Regarding summer butter, the commonest problem we have met with is one we call Fluffy Butter. This means you let the cream get too warm during ripening, and the churn, instead of gathering the firm granules of butter as they form, has whipped the soft lump of butter into a fluffy mass. It is difficult to drain this butter, since it tends to adhere to the slotted spoon we drain with, clogging the holes. The remedy we use in this case is to shove the whole kit ‘n’ caboodle into the refrigerator for a while, until the butter is firm enough that we can move on to the next step.
Often by thus chilling the butter you can right the whole situation; you will be able to drain your butter, wash as you would normally, work the water droplets out, salt and shape. If you chill it a long time, it may grow too firm for the churn to work it, and you may have to wash the butter by hand.

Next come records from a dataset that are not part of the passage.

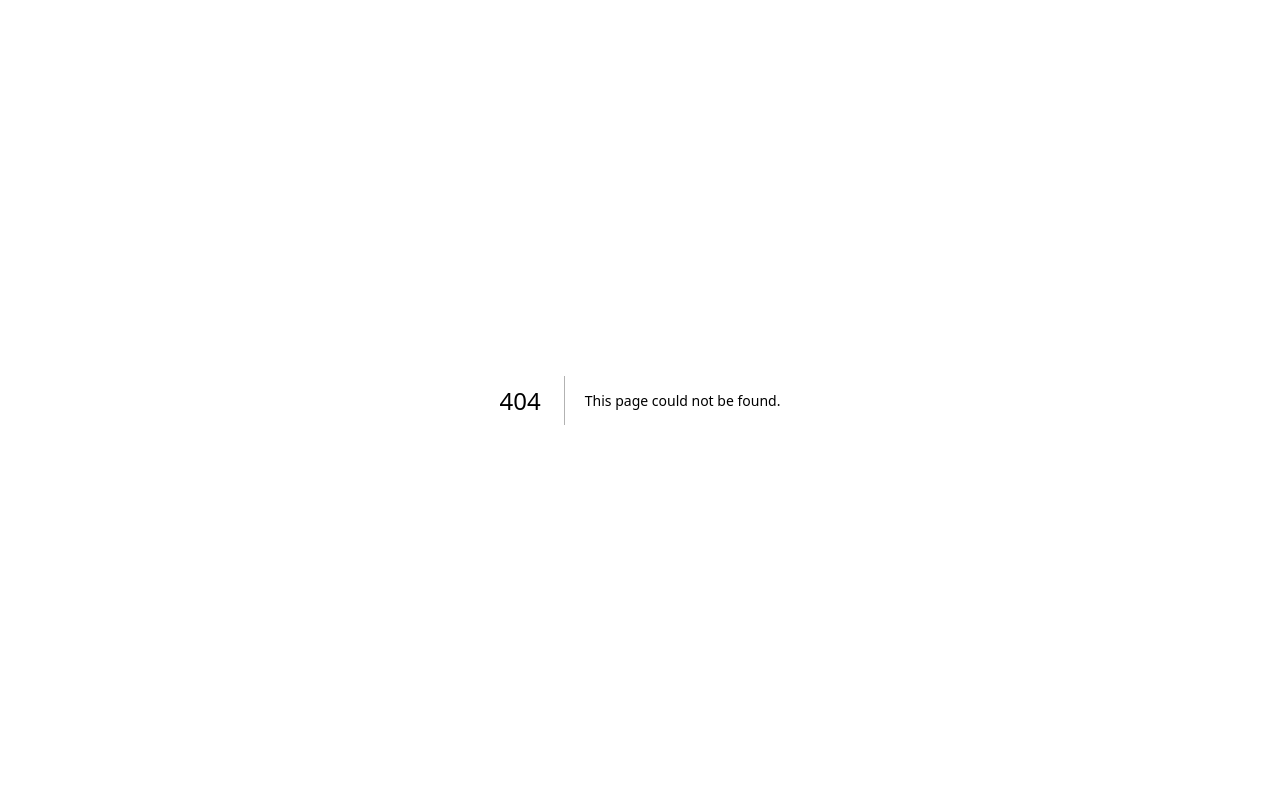
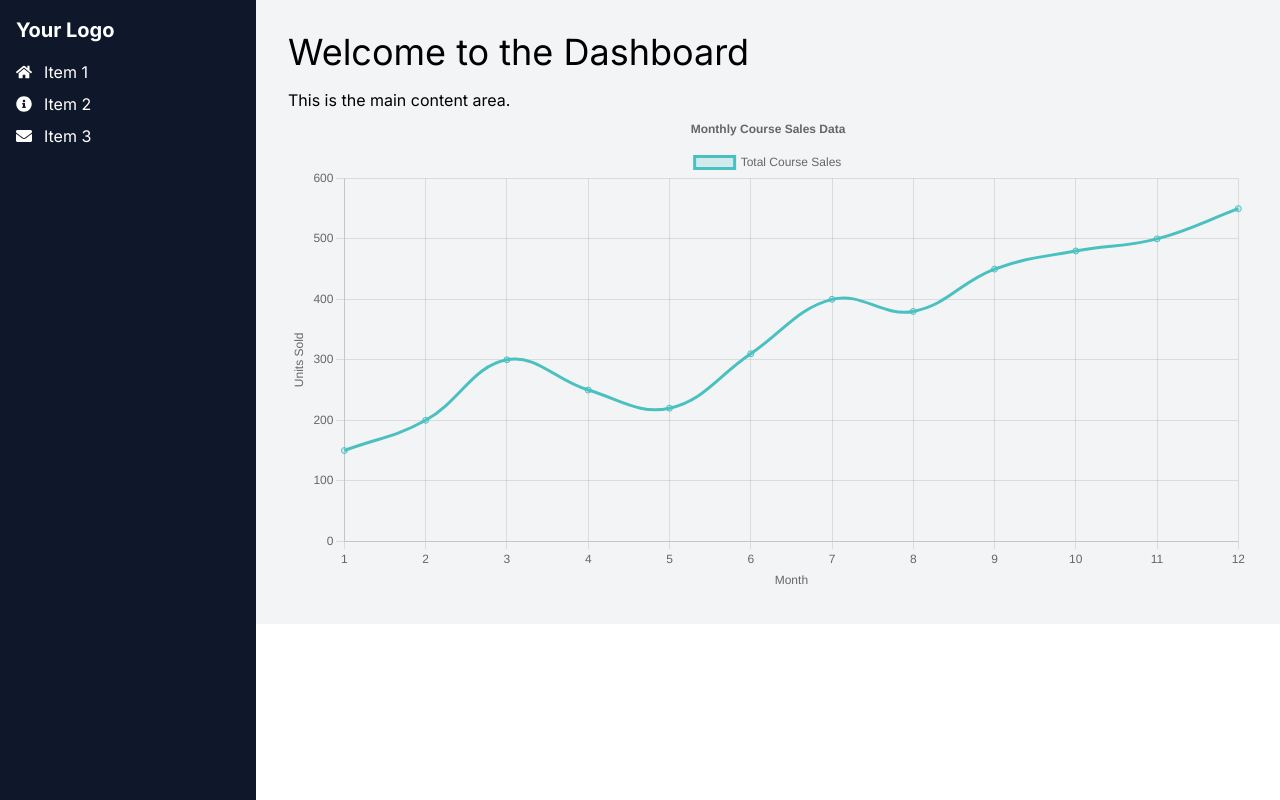
Before and after one commit to FaisalMahamudCS/e-learning-frontend, a Next.js app: page /dashboard in a window 1280 px wide. Before the commit this address had no page. Built offline with nearby package versions, Linux system fonts and the light colour scheme.

Commit message:
Line chart added

```diff
--- /dev/null
+++ b/components/Dashboard/Dashboard.tsx
@@ -0,0 +1,11 @@
+import React from 'react';
+
+const Dashboard = () => {
+    return (
+        <div>
+
+        </div>
+    );
+};
+
+export default Dashboard;
--- /dev/null
+++ b/components/Dashboard/LineChart.tsx
@@ -0,0 +1,53 @@
+"use client"
+import React from 'react';
+import { Line } from 'react-chartjs-2';
+import { Chart as ChartJS, CategoryScale, LinearScale, PointElement, LineElement, Title, Tooltip, Legend } from 'chart.js';
+
+ChartJS.register(CategoryScale, LinearScale, PointElement, LineElement, Title, Tooltip, Legend);
+
+const LineChart = () => {
+  const data = {
+    labels: ['1', '2', '3', '4', '5', '6', '7', '8', '9', '10', '11', '12'],
+    datasets: [
+      {
+        label: 'Total Course Sales',
+        data: [150, 200, 300, 250, 220, 310, 400, 380, 450, 480, 500, 550],
+        borderColor: 'rgba(75,192,192,1)',
+        backgroundColor: 'rgba(75,192,192,0.2)',
+        tension: 0.4,
+      },
+    ],
+  };
+
+  const options = {
+    responsive: true,
+    plugins: {
+      legend: {
+        position: 'top',
+      },
+      title: {
+        display: true,
+        text: 'Monthly Course Sales Data',
+      },
+    },
+    scales: {
+      x: {
+        title: {
+          display: true,
+          text: 'Month',
+        },
+      },
+      y: {
+        title: {
+          display: true,
+          text: 'Units Sold',
+        },
+        beginAtZero: true,
+      },
+    },
+  };
+
+  return <Line data={data} options={options} />;
+};
+
+export default LineChart;
--- a/package.json
+++ b/package.json
@@ -9,8 +9,10 @@
     "lint": "next lint"
   },
   "dependencies": {
+    "chart.js": "^4.4.3",
     "next": "14.2.3",
     "react": "^18",
+    "react-chartjs-2": "^5.2.0",
     "react-dom": "^18",
     "react-icons": "^5.2.1"
   },
--- /dev/null
+++ b/src/app/dashboard/page.tsx
@@ -0,0 +1,37 @@
+import React from 'react';
+import { FaHome, FaInfoCircle, FaEnvelope } from 'react-icons/fa';
+import LineChart from '../../../components/Dashboard/LineChart';
+
+const Page = () => {
+  const menuItems = [
+    { text: 'Item 1', href: '/', icon: <FaHome /> },
+    { text: 'Item 2', href: '/about', icon: <FaInfoCircle /> },
+    { text: 'Item 3', href: '/contact', icon: <FaEnvelope /> },
+  ];
+
+  return (
+    <div className="flex">
+      <div className="fixed top-0 left-0 h-screen w-64 bg-[#0F172A] text-white p-4">
+        <h2 className="text-xl font-bold mb-4">Your Logo</h2>
+        <ul className="list-none p-0">
+          {menuItems.map((item) => (
+            <li key={item.text} className="mb-2 flex items-center">
+              <a href={item.href} className="text-white hover:opacity-75 flex items-center">
+                <span className="mr-3">{item.icon}</span>
+                {item.text}
+              </a>
+            </li>
+          ))}
+        </ul>
+      </div>
+      <div className="ml-64 p-8 flex-grow bg-gray-100">
+        {/* Your main content goes here */}
+        <h1 className="text-4xl">Welcome to the Dashboard</h1>
+        <p className="mt-4">This is the main content area.</p>
+        <LineChart/>
+      </div>
+    </div>
+  );
+};
+
+export default Page;
```
Also changed, not shown: 2 other files (tests, documents, lock files or other folders).
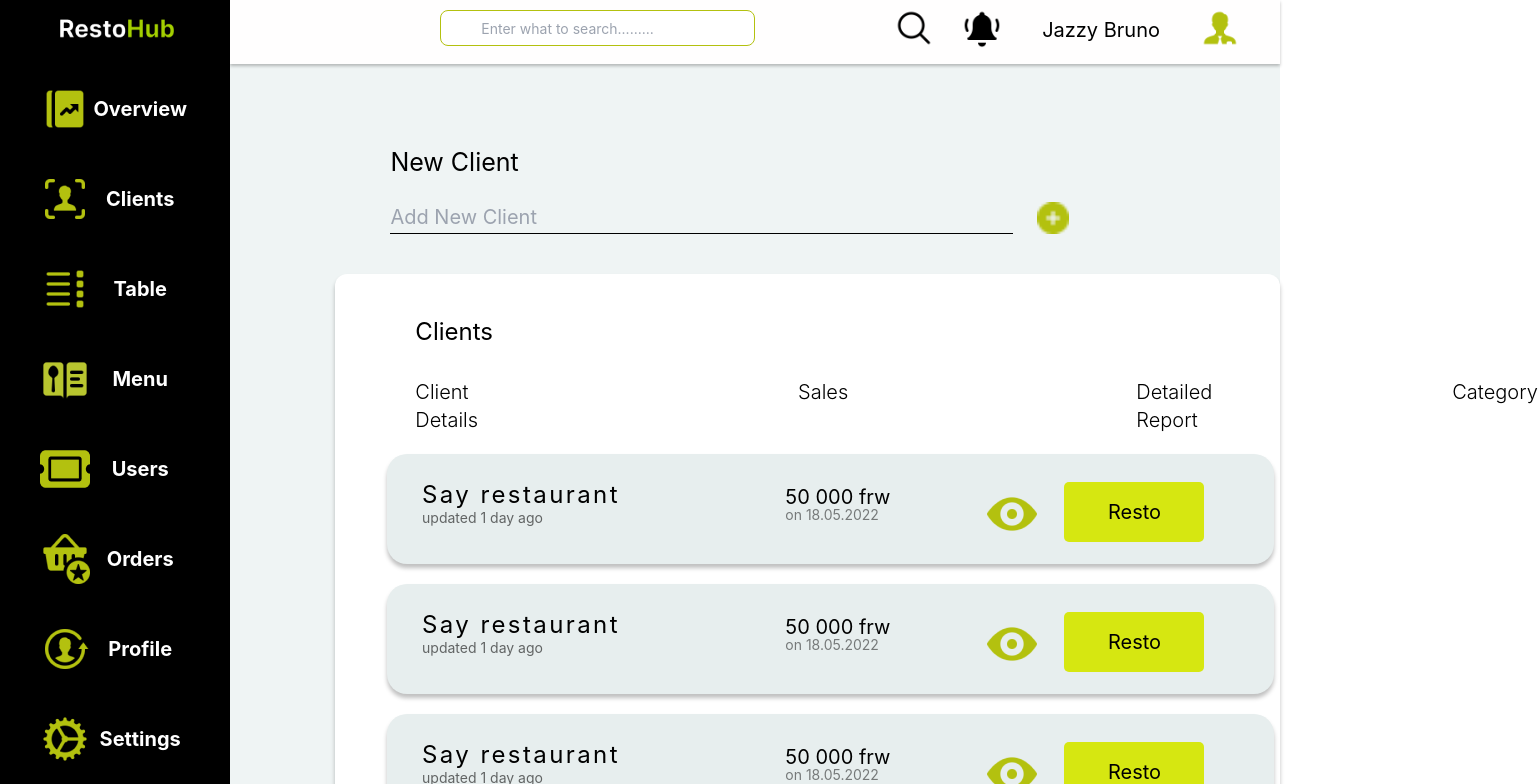
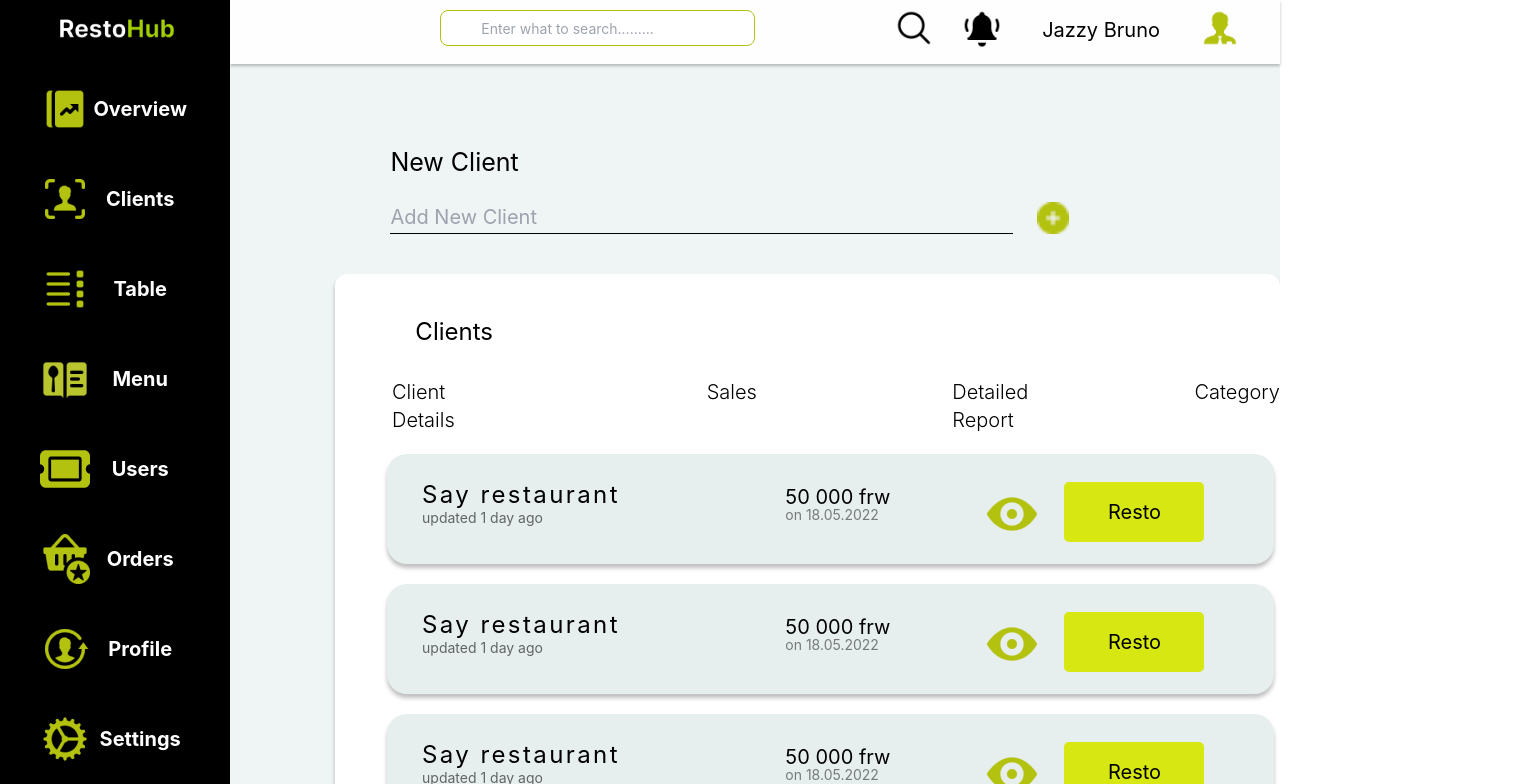
Before and after one commit to jazzybruno/restohub, a React (Create React App) app: page /clients in a window 1280 px wide. Shown: the top 784 px of the page, 1538 px wide, since content can reach past the window. Built offline with nearby package versions, Linux system fonts and the light colour scheme.

Commit message:
Some Adjustments

```diff
--- a/src/components/Menu/menu.jsx
+++ b/src/components/Menu/menu.jsx
@@ -48,7 +48,7 @@ function sortAll() {
          <p  className="font-light text-xl ml-10 mt-4">as of 25 May 2021</p>
           </div>
           <div className="theavailable flex mt-10 gap-5 ml-3">
-              <button onClick={sortDrink}> </button>
+              <button onClick={sortDrink}>Drinks</button>
               <button onClick={sortStarter}>Starter</button>
               <button  onClick={sortAppertizer}>Appetizer</button>
               <button  onClick={sortDessert}>Dessert</button>
@@ -60,7 +60,7 @@ function sortAll() {
          {menu.length === 0 ? <p>NO menu found</p> : menu.map(v=> <MenuList key={v.id} img={v.img} title={v.title} desc={v.desc} money={v.money} />)}
           </div>
 
-          <div className="newMenu h-96 w-[25%] ml-6 mt-20">
+          <div className="newMenu h-96 w-[25%] mb-10 ml-6 mt-20">
             <p className='font-bold text-xl text-left ml-10 mt-10'>Add Item</p>
             <div className="createit flex">
               <p className='ml-10 mt-10 font-light'>Create new menu item</p>
--- a/src/components/clients/clients.jsx
+++ b/src/components/clients/clients.jsx
@@ -30,11 +30,11 @@ const Clients = () => {
         </div>
         <div className="allclients bg-white  w-[90%] ml-[10%] mt-10 rounded-xl">
             <p className="ml-20 pt-10 text-[150%] ">Clients</p>
-            <div className="header flex font-light text-xl ml-20 mt-7">
+            <div className="header flex font-light text-xl ml-[6%] mt-7">
                 <p>Client Details</p>
-                <p className="ml-80">Sales</p>
-                <p className="ml-72">Detailed Report</p>
-                <p className="ml-60">Category</p>
+                <p className="ml-[25%]">Sales</p>
+                <p className="ml-[22%]">Detailed Report</p>
+                <p className="ml-[15%]">Category</p>
             </div>
             {Data.map(v=> <Client name={v.name} updated={v.updated}  money={v.money} date={v.date} img={v.img} type={v.type} />)}
         </div>
--- a/src/components/orders/order.css
+++ b/src/components/orders/order.css
@@ -84,7 +84,7 @@ color: rgba(0, 0, 0, 0.46);
 
   .orderButton{
     background-color: #b3c10f;
-    height: 35px;
+    height:2rem;
     width: 20%;
   }
   .orderButtonD{
```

No matter; butter it still is, and no one meeting it on the street would ever know it had a checkered past.
At other times, especially in winter, your problem will be that the butter doesn’t come at all; your cream will pass through the first stages, of whipped cream and runny, overwhipped cream, but at the stage where it should form small grains which will rapidly gather into large lumps, the process just stops. Beat the cream as you might, the butterfat in your cream simply will not gather.
We have no degrees in lacto-chemistry, but we speculate that in these cases the cream has not yet cultured enough to achieve the pH necessary for the tiny globules of butterfat to adhere to one another. Our speculation is supported by experience, which tells us that we can usually remedy the situation either by giving the cream another hour or so on the counter and then trying again, or, better still, adding a few ounces of mesophilic starter, otherwise known as cultured buttermilk, waiting an hour or so, and churning again. Most of the time, the process will then go on as intended, and you’ll have your butter. Continue as indicated.
On the other hand, there are times when – again we speculate – unfavorable bacteria have gotten the lead on you, and before your mesophyllic culture can acidify the cream adequately, your cream has spoiled. It will smell cheesey or ugly, look foamy, and is fit only to be fed to the pigs. So what. Tomorrow there will be as much cream again, and the pigs will be a little bit fatter.
We just love pigs.